I’d like to see the Obama Administration work with Congress to create a bi-partisan (though partisanship or party affiliation should not play into this at all), independent airport security commission that could dedicate its resources to comprehensively examining the current state of airport security in America and offering solutions that exhibits prudence and common sense–like maybe simply making the public aware that what is really keeping us safe is better intelligence, secure cockpit doors, and the willingness of passengers to fight back if something goes wrong onboard. Notice that the TSA is not in the equation. The GAO is supposed to do this already, and has done a great job in highlighting concerns about the TSA, but I think a more high-profile body would be able to achieve better results.
Most troublesome to me (and also a bit redundant) is the writer’s statement that "[t]his incident is a clear reminder that while some things may seem extreme or unnecessary, the freedoms we give up are for the benefit of our own safety." That assumes facts not in evidence and it disturbs me to see a university student reason in such a simplistic manner, bereft of any mention of the concerns I outlined above and failing to at least acknowledge the Constitutional concerns of placing faux-security over civil liberties.
Looking past the TSA’s misguided policy and procedure, the agency’s lack of consistency, ignoring the agency’s ineffective implementation of security layers and live deployment of security practices and just focusing on the potential threat … the fact is a six year old girl may be an unwitting threat.
But in reality, his premise is unreasonable and frankly very disheartening. Yes, the TSO under fire followed procedure. My beef is not with her. My concern is this: are we as a society so scared of our own shadow, so scared of worst-case scenarios, so untrusting of our fellow citizens, that we are willing to justify a government official placing her hands inside a six year old’s pants because that child just may be the next Richard Reid (after another agent was able to look through her clothing as she walked through a full body scanner)?
This whole culture of fear just drives me mad. I find it disgusting that a society that purports to support freedom at home and abroad would complacently accept being treated as guilty until proven innocent.
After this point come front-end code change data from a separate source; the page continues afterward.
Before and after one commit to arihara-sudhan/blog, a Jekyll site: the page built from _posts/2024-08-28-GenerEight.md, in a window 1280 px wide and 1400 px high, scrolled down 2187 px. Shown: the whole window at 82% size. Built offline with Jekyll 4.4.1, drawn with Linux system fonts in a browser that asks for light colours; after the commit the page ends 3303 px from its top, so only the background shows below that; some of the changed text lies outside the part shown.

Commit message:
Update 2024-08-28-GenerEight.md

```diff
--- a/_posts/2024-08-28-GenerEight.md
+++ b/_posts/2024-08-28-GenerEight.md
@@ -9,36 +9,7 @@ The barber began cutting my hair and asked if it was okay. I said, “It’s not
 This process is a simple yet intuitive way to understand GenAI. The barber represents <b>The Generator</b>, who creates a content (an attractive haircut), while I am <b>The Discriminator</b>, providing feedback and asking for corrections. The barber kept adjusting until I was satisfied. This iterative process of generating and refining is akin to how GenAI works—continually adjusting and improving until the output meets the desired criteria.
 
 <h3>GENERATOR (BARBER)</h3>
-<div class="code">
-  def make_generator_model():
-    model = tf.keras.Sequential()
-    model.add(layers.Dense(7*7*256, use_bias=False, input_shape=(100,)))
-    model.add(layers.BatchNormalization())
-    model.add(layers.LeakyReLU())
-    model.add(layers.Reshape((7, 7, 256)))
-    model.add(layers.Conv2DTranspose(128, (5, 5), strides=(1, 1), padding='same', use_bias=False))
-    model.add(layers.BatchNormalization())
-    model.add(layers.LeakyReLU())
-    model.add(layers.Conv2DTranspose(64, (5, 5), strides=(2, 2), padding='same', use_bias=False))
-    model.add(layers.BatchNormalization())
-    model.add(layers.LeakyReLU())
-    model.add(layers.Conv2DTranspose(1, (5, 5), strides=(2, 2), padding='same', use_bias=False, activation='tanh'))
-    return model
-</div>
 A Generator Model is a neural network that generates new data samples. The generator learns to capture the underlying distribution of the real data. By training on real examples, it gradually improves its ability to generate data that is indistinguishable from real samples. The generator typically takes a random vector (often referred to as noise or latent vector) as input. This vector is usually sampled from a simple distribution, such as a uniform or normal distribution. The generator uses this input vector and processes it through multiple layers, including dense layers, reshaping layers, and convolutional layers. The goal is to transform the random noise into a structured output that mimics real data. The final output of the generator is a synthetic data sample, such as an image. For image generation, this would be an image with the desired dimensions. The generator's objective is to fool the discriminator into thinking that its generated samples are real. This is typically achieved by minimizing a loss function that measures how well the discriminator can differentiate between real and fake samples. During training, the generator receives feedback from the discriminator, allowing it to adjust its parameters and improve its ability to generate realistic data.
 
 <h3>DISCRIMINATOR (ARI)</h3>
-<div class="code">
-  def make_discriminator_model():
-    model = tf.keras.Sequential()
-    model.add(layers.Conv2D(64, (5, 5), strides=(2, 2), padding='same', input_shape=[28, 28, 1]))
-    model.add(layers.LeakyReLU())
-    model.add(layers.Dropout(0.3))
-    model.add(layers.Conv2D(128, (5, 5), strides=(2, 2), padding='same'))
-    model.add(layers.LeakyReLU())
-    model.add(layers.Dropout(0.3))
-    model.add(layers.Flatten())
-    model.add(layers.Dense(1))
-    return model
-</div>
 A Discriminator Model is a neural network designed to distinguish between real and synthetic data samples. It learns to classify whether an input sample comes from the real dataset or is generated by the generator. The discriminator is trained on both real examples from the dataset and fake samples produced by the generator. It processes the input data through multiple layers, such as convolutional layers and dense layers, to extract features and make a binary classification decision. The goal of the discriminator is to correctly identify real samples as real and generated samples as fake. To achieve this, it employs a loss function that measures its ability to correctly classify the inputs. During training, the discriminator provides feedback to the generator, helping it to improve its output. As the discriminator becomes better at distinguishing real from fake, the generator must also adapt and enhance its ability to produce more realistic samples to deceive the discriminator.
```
The fact that the "world has changed" is not an excuse–it was not Al Qaeda that decided that Americans cannot be trusted at U.S. airports.
The apparatus of airport security ultimately comes down to a cost/benefit analysis. I, for one, would be willing to take my chances with no passenger screening whatsoever. And I speak as a frequent traveler who logs 150,000+ butt-in-seat miles each year.
But in any case, I’ve said before and I’ll say it again: something needs to change. Security theatre is NOT keeping us safer.
Speaking of redundancy, I know that if you read my blog, you have heard this argument from me before. But as news stories continue to demonstrate how bad the airport security situation is getting in the United States, you will continue to hear me preaching the same fire and brimstone sermon.